Before-and-after change data:
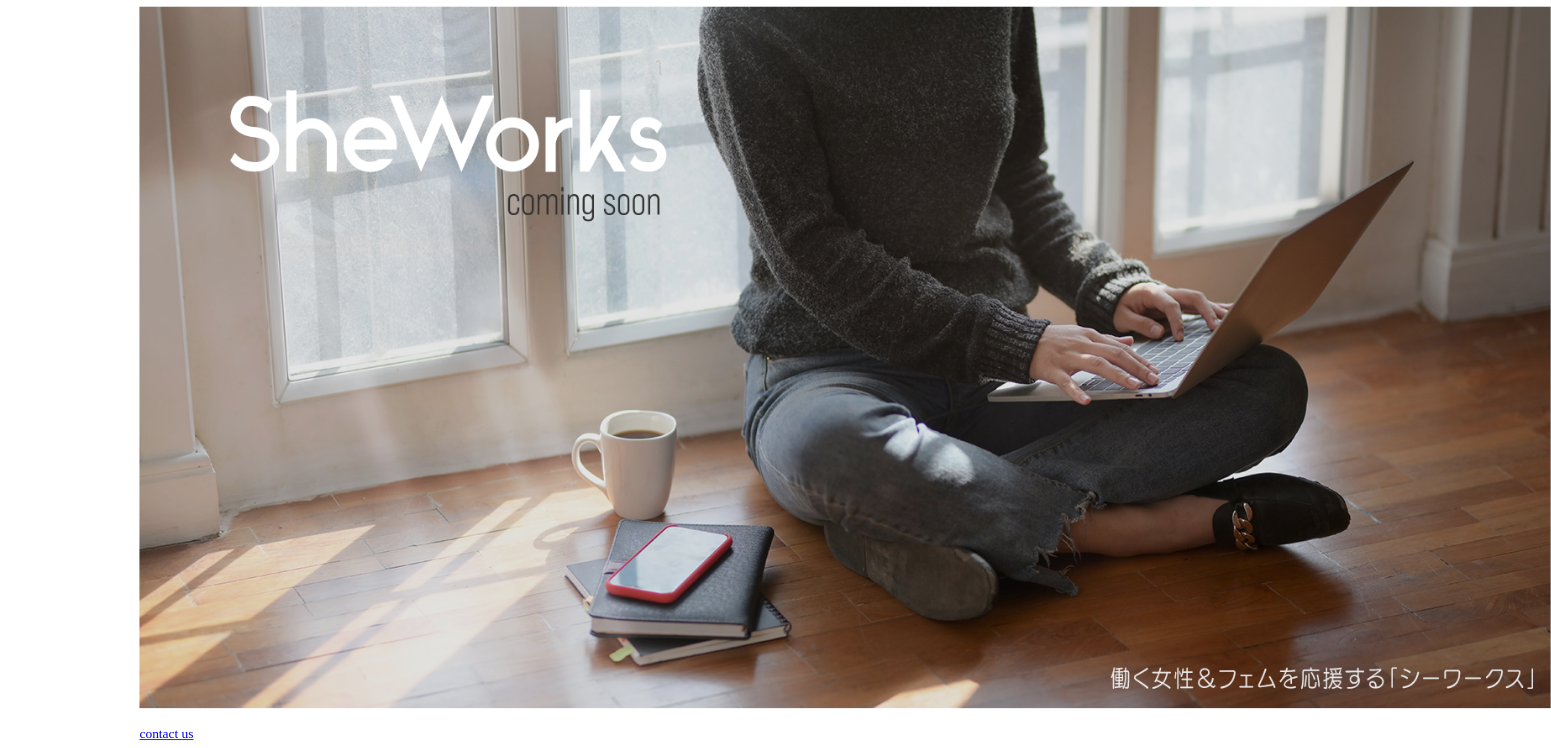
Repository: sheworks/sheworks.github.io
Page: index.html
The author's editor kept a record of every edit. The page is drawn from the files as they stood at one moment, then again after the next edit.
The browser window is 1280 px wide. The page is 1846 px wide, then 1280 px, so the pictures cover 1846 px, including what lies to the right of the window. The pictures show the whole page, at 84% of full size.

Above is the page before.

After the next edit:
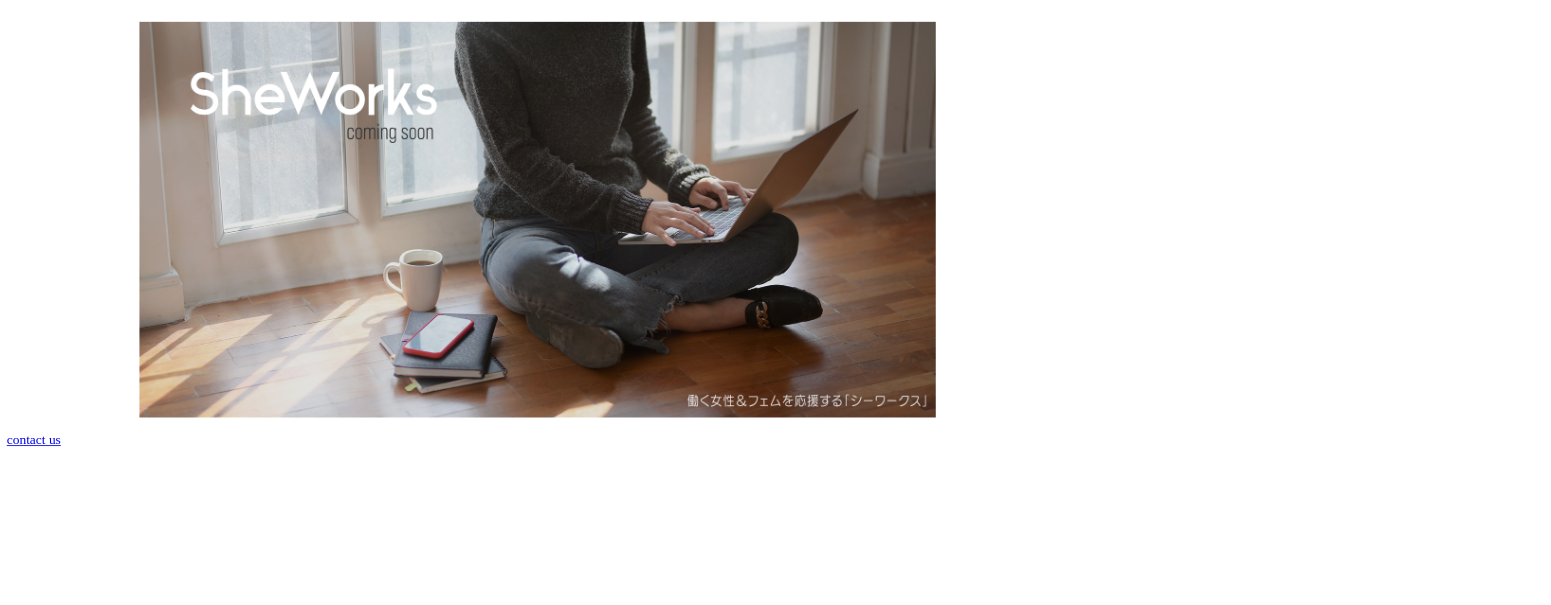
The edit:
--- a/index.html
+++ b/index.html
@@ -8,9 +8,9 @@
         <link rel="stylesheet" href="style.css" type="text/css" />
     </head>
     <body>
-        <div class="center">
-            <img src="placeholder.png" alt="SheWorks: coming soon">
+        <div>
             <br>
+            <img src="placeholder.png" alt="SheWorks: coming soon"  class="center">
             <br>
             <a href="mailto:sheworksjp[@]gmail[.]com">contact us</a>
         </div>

Exercise goal – Where a line of the records holds the word "href", copy that line.

Answer for this exercise –
         <link rel="stylesheet" href="style.css" type="text/css" />
             <a href="mailto:sheworksjp[@]gmail[.]com">contact us</a>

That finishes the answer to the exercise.